TREATMENT


Effective antibiotics must be administered promptlyin patients with suspected meningococcal disease; fluidand electrolyte balance must also be maintained.The antibiotic of choice in treatment of meningococcalsepticemia or meningitis is penicillin G

(Table).

In patientsallergic to penicillin, alternatives include a third-generationcephalosporin, such as ceftriaxone or cefotaxime.Another option is chloramphenicol. Treatment is given for10 to 14 days.

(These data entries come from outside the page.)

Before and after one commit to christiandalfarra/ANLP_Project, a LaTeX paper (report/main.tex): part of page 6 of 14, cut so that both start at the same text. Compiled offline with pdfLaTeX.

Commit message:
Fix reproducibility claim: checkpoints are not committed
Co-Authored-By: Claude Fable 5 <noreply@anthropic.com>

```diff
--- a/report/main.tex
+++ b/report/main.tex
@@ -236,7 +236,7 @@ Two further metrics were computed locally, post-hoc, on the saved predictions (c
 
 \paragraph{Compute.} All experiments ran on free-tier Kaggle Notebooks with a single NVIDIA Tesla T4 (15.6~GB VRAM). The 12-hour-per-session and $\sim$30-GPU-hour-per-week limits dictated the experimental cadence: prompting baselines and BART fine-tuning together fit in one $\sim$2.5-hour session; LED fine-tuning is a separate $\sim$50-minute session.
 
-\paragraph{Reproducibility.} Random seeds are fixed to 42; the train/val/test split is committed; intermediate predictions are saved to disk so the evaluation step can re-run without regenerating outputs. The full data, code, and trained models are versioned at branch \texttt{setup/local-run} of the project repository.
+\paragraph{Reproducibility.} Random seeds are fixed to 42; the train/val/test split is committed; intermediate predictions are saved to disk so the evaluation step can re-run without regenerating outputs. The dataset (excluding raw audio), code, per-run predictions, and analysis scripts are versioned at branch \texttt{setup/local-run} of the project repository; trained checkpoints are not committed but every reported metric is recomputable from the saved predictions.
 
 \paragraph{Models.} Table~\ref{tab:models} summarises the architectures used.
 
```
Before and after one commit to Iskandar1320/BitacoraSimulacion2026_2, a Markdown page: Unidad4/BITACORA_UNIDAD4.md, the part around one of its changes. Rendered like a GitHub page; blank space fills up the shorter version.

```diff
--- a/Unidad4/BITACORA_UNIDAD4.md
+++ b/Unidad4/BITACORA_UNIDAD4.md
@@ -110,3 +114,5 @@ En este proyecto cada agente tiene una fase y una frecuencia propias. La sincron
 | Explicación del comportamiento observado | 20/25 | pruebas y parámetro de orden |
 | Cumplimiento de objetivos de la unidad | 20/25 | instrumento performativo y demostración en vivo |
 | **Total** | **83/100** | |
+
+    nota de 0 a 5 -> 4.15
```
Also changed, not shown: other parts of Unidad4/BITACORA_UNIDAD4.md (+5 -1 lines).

Persons in close contact with patients whohave meningococcal disease are at elevated risk for infection.Agents commonly used for prophylaxis are listed inthe

Table.

References:

REFERENCES:


1.

Rosenstein NE, Perkins BA, Stephens DS, et al. Meningococcal disease.

N Engl J Med.

2001;344:1378-1388.

2.

Salzman MB, Rubin LG. Meningococcemia.

Infect Dis Clin North Am.

1996;10:709-725.

FOR MORE INFORMATION:


Warren HS, Gonzalez RG, Tian D. A 12-year-old girl with fever and coma.

N Engl J Med.

2003;249:2341-2349.